They don’t get on. Up till now, the cat has just committed his usual disappearing act whenever the babe came tottering near, but a few nights ago, there was an incident.
The babe got too close. The cat couldn’t escape. There was a scratch and there were tears. Mostly mine. But the baby was crying too.
“That’s it!” I roared. “The cat is gone, I want him put down, I want rid!”
After some calming down and some thought I realised that I don’t want to end the cat’s life just yet, but that I do need to rehome him, to a more suitable environment.
We’ve ruled out animal shelters for the moment. They’re packed to capacity and I know our spoiled animal would have a freak attack if we caged him up.
So, I hope that you dear reader, will look at our cat and the stories I’m about to tell you and think of everyone you know in your network and wonder: ‘would Mary be interested in Moo?’ Because if Mary is, we’d love to hear from you.
Here’s what you need to know about Moo.
1) She’s a he.
When we got Moo as a kitten, there was a lot of fur. We couldn’t see a winky. And so, like all good responsible pet owners, we sent her off to have her bits tied up so that there would be no more little Moos running around. Himself called me from the vets.
“Eh, she’s a he,” he said.
“Yeah, she’s a boy”
“What?” I said in disbelief. So he didn’t need to be neutered at all.
“No, the vet’s neutering him anyway.”
I didn’t know you were supposed to neuter male cats and at the time I thought, sure what’s the point, we could have gotten away with that vet bill. Later I found out it’s a completely responsible thing to do and has stopped the cat wandering and getting into loads of nasty fights. So, lesson to you dear reader, Moo had a very small winky, but it doesn’t matter, cos it’s gone now. And I still refer to the cat as she and her. We have never gotten over the fact that she’s a he.

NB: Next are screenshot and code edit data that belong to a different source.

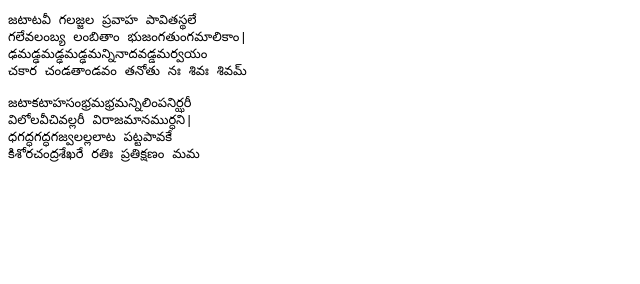
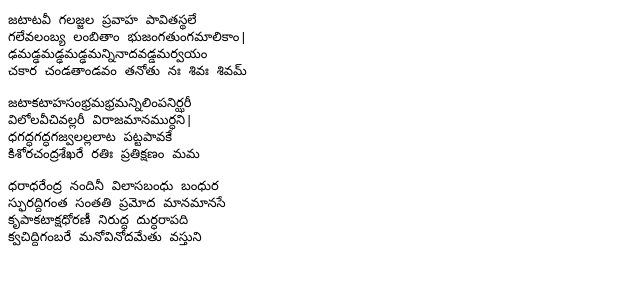
Before and after one commit to murali-crish/telugu, a plain HTML site: page index.html in a window 1280 px wide. Shown: the whole page, without its empty margins (0-640 px from the left). Drawn offline with Linux system fonts and the light colour scheme.

Commit message:
Add second pallavi

```diff
--- a/index.html
+++ b/index.html
@@ -18,6 +18,11 @@
 విలోలవీచివల్లరీ విరాజమానముర్ధని|
 ధగద్ధగద్ధగజ్వలల్లలాట పట్టపావకే
 కిశోరచంద్రశేఖరే రతిః ప్రతిక్షణం మమ
+
+ధరాధరేంద్ర నందినీ విలాసబంధు బంధుర
+స్ఫురద్దిగంత సంతతి ప్రమోద మానమానసే
+కృపాకటాక్షధోరణీ నిరుద్ధ దుర్ధరాపది
+క్వచిద్దిగంబరే మనోవినోదమేతు వస్తుని
 </pre>
 </body>
 </html>
```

2) Moo used to Miu Miu
We couldn’t think of a name when we first got the cat. She was quite small and she didn’t so much as ‘miaow’ as ‘mew’. I started copying the sound she would make and eventually the name stuck. At the time I wanted to be quite posh, so I decided it was ‘Miu Miu’. These days, it’s just MOO! As in SHOO! You can change the name if you want. I don’t think she’ll mind.
3) She likes fish. A lot.
Moo loves her cat food. She gobbles it up and then mews for more. Her favourite is any sort of cat food with fish in it. She’s not fond of dry food and she will turn her nose up at certain brands, because she’s picky like that. We usually feed her Whiskers when we can afford it and Aldi sachets at all other times. Oh and she was wormed recently just to make sure her greed wasn’t parasite related.
4) She will sleep anywhere
Moo doesn’t have a bed. She did have a cat bed years ago but it finally got thrown out after we realised Moo prefers to sleep in awkward places. Like the sink. Or the tiny space between the wash basket and the worktop. If there’s a bit of junk or an unmade bed, you’ll usually find Moo asleep there. She will also sleep in the dog’s bed or on the dog’s part of the sofa. Because, like all cats, Moo is an asshole.
5) Moo is a very handsome LARGE cat
Moo is of the generation ‘PANTHER’ cats. When he lies out in full he’s longer than I am. Almost. He beats up the dog a bit. And is a bit of a bully. He is not suitable for small children, small dogs and hey, he probably doesn’t like big dogs either. Oh and sometimes when you pet him and stroke him, he bites you. Because (see above).
6) We still love Moo
We’ve had Moo for six years and although we need to rehome him now, it hasn’t been an easy decision and we will be really sad to see him go. We only want him to go to a REALLY good home (obviously). He has his faults, but they just lend to his personality.
7) Please get in touch if you think you can help
Ideally we would like to rehome Moo in the North East (of Ireland) area, but preferably far enough away from us (in Termonfeckin) so that he doesn’t come wandering back. He is used to some space – he is outside a lot, but he’s not used to the road. You can contact me at firstname.lastname@example.org if you think you know someone that could take Moo and his personality on.